Tuesday, December 27, 2016

"the politics of wish-fulfillment"

"Alongside the political commitment to multiculturalism, honourable in intention though profoundly problematic in practice, we must also acknowledge a powerful fantasy, the fantasy that we can remake the world in any way we choose, and, equally powerful, the fantasy that no one can tell us that what we are trying to do can never be done.  Multiculturalist politics had a real referent in post-colonialism and immigration.  But postmodernist epistemology also has a fantasy referent in what we may call the politics of wish-fulfillment, according to which there are no obstacles to our remaking the world as we choose, apart from the ideas in our minds.  The world can be anything we want it to be, because thinking makes it so.  When Shapin and Schaffer say 'it is ourselves . . . that is responsible for what we know' they seem to imply that knowledge can be whatever we choose to make it; and if we do not like science as we find it, then all we need do is wish for it to be otherwise.
     "Concealed within relativism there thus lies a dream of omnipotence, a fantasy recompense, perhaps, for the impotence and irrelevance of academic life."
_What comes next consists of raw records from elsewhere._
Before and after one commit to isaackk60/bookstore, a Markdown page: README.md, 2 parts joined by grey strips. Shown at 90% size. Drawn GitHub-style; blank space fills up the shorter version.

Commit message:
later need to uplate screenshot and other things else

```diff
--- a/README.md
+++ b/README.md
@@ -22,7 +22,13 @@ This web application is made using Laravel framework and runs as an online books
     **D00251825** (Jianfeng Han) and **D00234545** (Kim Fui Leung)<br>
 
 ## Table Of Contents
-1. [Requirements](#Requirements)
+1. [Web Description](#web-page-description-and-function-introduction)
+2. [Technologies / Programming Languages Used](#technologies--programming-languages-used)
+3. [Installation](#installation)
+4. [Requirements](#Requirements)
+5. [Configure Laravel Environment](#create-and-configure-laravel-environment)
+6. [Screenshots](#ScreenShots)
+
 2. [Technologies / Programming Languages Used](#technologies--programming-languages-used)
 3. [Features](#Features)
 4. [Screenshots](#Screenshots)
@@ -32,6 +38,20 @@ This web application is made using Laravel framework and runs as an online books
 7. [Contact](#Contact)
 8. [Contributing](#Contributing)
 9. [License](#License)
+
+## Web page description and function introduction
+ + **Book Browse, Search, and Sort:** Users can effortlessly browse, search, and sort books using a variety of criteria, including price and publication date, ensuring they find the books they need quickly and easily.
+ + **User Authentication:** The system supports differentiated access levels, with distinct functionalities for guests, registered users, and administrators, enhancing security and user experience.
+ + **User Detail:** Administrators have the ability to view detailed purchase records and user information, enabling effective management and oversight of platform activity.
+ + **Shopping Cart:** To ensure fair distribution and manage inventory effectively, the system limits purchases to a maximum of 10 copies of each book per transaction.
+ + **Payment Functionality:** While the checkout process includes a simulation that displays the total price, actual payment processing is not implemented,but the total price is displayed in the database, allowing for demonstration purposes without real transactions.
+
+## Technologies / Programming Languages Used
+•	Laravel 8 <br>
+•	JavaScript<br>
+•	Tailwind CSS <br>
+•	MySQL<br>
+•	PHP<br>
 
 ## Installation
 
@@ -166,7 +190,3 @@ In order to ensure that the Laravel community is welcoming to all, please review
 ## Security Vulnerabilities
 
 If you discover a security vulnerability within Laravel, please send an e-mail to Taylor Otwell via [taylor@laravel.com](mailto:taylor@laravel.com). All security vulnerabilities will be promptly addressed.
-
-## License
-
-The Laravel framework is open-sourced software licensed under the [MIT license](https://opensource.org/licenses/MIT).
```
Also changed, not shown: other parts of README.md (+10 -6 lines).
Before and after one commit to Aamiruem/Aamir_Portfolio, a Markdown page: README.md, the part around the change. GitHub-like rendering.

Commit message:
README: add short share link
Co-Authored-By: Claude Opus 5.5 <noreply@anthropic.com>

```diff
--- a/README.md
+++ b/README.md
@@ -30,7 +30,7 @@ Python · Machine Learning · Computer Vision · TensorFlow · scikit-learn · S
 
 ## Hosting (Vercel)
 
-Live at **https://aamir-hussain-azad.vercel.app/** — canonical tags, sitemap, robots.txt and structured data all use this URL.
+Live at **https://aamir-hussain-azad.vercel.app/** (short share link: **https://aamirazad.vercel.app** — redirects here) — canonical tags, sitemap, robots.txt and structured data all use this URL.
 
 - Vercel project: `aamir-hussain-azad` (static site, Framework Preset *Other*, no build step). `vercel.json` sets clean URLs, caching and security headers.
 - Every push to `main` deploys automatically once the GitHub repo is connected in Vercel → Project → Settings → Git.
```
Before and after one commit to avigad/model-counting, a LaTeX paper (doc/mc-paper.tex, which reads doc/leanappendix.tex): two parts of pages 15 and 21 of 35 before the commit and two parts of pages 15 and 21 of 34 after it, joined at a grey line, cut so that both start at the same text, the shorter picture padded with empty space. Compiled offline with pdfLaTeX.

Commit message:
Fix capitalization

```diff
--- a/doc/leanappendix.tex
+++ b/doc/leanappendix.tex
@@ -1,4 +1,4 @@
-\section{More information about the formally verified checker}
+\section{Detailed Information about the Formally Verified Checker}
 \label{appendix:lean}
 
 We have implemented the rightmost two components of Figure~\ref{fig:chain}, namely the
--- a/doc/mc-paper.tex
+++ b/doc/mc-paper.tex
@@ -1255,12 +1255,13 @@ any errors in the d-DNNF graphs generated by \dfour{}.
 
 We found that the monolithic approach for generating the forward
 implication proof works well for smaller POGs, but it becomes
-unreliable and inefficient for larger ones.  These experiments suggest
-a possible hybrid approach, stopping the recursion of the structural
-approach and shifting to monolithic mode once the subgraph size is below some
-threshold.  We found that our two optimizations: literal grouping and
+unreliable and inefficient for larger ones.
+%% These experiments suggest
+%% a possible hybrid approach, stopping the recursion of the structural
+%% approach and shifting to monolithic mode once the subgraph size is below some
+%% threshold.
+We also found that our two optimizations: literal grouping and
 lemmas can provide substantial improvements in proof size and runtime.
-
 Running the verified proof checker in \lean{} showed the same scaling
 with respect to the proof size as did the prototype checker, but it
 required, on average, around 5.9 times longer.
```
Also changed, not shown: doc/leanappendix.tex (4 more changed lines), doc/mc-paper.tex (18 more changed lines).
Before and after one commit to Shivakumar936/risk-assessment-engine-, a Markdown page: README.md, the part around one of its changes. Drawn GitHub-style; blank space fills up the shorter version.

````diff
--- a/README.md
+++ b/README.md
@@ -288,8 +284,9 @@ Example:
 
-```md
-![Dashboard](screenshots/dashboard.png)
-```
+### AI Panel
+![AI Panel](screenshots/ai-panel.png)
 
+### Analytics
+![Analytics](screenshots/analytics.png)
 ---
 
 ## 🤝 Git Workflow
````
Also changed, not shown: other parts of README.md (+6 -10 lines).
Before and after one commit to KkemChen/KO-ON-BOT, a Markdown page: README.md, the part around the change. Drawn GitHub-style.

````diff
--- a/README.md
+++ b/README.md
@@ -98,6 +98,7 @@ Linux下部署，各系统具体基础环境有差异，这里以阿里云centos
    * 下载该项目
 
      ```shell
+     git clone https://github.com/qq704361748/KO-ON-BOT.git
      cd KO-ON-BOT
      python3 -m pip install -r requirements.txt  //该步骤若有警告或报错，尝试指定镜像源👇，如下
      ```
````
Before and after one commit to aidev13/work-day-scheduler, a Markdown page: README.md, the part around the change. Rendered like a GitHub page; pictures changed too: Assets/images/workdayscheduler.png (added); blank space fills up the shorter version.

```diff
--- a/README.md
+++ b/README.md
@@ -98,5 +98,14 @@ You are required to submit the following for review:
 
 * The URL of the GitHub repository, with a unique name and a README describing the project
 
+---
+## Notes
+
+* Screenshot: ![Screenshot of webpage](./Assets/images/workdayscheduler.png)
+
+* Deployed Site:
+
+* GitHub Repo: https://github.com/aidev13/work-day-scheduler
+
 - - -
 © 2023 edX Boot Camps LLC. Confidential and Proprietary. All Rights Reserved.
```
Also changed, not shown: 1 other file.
     David Wootton, The invention of science:  a new history of the scientific revolution (New York:  HarperCollins Publishers, 2015), 555.

No comments: